# [Extracted information]
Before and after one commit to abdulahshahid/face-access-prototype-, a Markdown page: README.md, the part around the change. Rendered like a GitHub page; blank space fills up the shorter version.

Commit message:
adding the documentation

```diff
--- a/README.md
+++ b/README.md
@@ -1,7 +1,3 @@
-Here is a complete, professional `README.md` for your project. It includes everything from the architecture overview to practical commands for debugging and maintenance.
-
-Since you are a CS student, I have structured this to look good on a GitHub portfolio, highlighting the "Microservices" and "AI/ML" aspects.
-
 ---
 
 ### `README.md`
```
==
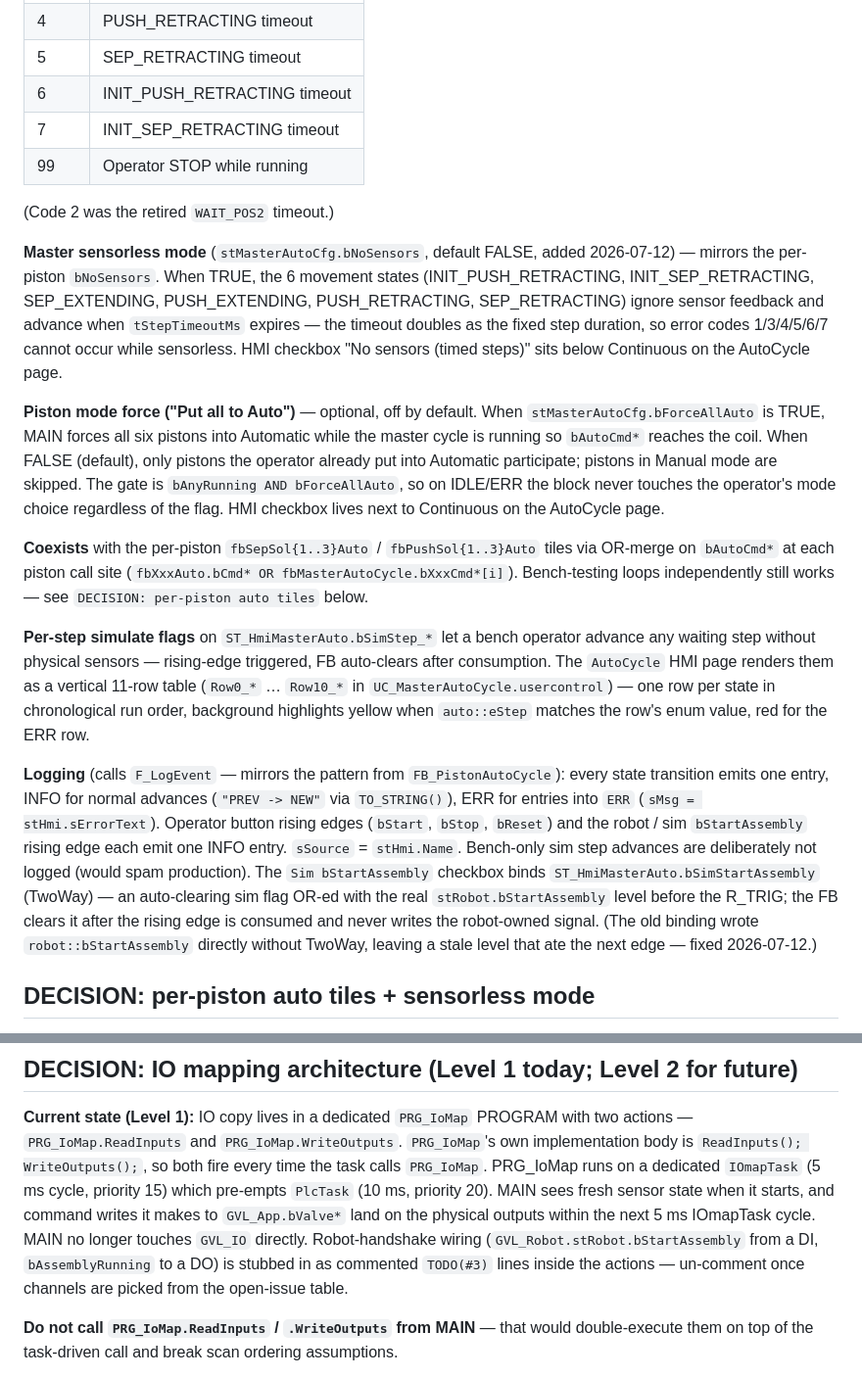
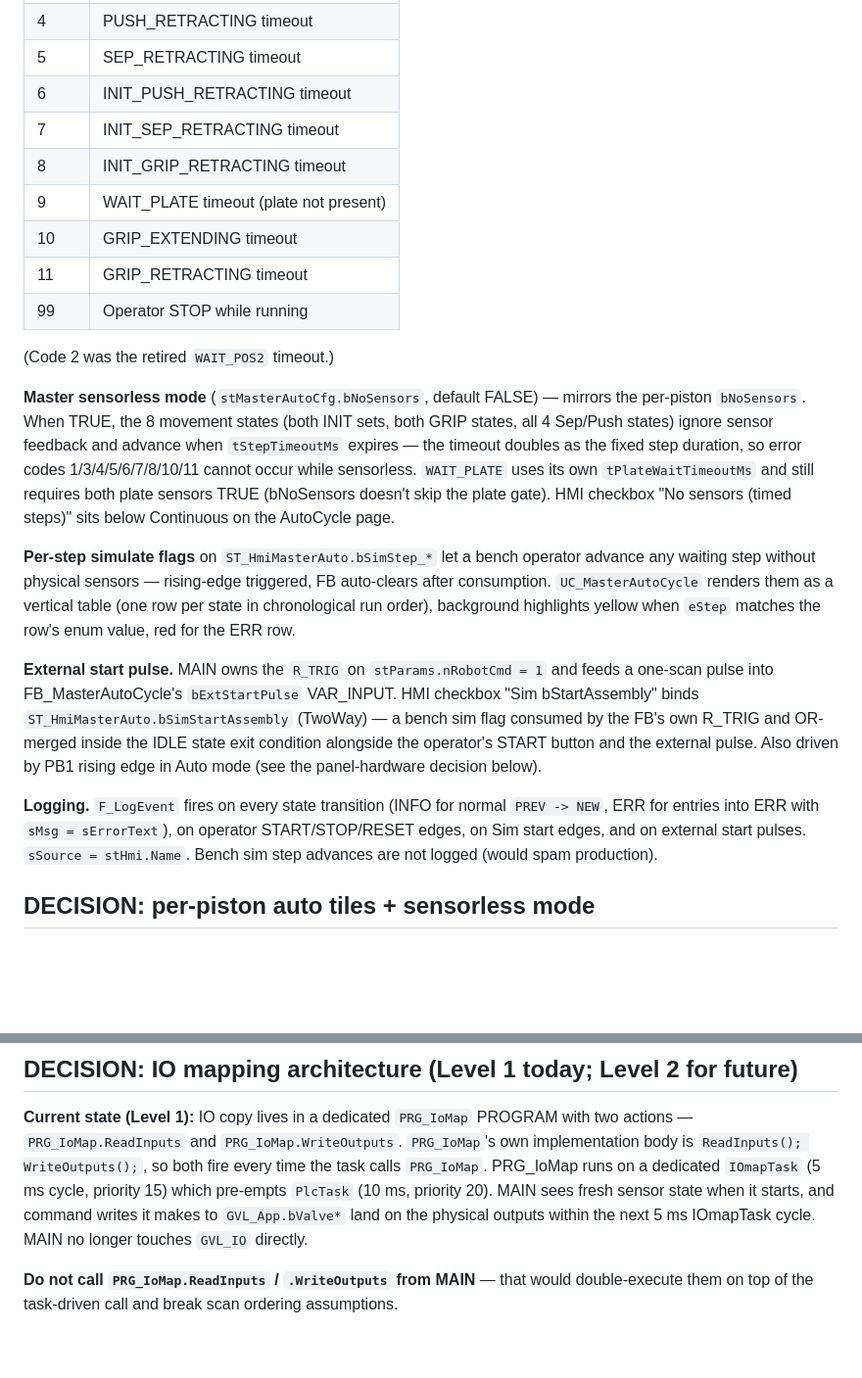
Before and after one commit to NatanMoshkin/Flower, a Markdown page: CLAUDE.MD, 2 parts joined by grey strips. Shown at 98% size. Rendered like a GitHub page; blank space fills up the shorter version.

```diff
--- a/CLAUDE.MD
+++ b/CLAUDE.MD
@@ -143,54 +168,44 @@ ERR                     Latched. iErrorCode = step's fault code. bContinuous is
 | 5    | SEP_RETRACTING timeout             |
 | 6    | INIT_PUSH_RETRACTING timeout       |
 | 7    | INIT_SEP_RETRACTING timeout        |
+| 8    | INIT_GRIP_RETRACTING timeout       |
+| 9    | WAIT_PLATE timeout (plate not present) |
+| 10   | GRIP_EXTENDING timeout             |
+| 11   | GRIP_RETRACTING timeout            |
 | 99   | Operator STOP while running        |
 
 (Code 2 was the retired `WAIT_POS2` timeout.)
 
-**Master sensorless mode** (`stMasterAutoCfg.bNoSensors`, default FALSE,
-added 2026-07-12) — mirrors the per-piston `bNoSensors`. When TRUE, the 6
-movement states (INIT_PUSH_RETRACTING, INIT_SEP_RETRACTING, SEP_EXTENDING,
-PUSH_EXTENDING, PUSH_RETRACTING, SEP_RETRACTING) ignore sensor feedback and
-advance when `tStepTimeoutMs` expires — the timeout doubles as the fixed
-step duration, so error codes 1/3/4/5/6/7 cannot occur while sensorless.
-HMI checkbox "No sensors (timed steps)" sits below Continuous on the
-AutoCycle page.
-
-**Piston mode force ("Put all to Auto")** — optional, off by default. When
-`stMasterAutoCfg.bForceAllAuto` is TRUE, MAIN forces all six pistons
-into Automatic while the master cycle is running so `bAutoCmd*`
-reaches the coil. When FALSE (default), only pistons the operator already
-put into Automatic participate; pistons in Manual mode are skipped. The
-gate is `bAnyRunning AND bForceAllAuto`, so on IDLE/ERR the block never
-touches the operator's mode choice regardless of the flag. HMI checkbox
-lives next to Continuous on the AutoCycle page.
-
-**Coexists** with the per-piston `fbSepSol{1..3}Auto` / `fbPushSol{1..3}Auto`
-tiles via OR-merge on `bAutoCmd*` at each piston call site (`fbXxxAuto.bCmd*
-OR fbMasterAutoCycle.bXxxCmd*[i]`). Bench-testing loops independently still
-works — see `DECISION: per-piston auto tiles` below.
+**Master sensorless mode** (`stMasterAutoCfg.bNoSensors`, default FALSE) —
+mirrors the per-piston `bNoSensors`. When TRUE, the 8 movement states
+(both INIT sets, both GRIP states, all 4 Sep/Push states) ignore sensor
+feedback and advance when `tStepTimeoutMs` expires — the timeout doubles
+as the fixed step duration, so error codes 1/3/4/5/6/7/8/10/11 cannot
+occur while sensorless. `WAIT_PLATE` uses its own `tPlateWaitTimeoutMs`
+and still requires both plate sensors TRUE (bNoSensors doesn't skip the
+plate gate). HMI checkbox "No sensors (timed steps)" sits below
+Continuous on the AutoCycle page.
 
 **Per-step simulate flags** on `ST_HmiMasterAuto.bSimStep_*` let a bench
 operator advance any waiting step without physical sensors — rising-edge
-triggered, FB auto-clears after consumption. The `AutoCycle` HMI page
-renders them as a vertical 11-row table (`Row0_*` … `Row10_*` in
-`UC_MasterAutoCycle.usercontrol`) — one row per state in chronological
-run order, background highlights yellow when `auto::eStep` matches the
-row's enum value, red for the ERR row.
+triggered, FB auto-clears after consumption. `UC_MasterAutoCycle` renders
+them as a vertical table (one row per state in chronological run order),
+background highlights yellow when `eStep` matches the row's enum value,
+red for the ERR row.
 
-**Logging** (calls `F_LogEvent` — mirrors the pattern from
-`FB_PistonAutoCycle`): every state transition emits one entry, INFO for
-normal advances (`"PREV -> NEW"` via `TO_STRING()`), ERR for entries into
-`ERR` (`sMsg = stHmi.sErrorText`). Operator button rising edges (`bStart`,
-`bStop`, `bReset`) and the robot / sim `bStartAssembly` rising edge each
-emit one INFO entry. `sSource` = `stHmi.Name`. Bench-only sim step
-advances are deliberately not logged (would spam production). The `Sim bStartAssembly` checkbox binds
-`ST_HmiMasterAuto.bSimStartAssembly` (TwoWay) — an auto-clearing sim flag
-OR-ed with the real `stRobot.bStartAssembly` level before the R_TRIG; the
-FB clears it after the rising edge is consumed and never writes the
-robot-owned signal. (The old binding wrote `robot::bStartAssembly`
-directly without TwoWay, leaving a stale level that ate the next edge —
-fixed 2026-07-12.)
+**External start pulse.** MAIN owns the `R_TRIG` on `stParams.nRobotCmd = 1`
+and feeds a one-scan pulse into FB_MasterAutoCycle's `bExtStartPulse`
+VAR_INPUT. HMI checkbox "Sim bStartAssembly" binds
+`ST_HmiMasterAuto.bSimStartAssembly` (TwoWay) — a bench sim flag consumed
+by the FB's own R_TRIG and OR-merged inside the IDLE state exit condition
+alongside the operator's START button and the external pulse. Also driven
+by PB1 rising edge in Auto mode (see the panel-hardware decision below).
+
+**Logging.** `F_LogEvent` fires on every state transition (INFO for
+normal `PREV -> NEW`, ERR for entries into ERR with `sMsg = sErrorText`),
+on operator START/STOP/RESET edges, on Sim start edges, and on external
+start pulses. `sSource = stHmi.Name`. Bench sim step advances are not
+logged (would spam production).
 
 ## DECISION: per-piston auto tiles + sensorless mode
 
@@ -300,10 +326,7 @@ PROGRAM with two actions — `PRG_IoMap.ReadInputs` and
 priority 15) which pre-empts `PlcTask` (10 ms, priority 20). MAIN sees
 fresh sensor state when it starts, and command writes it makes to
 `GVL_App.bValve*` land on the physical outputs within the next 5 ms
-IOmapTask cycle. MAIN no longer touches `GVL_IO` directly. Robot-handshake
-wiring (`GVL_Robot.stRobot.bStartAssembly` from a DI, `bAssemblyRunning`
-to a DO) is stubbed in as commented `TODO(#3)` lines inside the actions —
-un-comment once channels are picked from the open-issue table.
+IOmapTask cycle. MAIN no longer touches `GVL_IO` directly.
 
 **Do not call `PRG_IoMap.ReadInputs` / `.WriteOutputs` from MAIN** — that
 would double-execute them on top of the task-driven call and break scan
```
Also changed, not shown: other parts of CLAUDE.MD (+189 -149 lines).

# [Task objective]
Please show each line in the records above that contains "page".

# [Expected answer]
Before and after one commit to abdulahshahid/face-access-prototype-, a Markdown page: README.md, the part around the change. Rendered like a GitHub page; blank space fills up the shorter version.
Before and after one commit to NatanMoshkin/Flower, a Markdown page: CLAUDE.MD, 2 parts joined by grey strips. Shown at 98% size. Rendered like a GitHub page; blank space fills up the shorter version.
-AutoCycle page.
-lives next to Continuous on the AutoCycle page.
+Continuous on the AutoCycle page.
-triggered, FB auto-clears after consumption. The `AutoCycle` HMI page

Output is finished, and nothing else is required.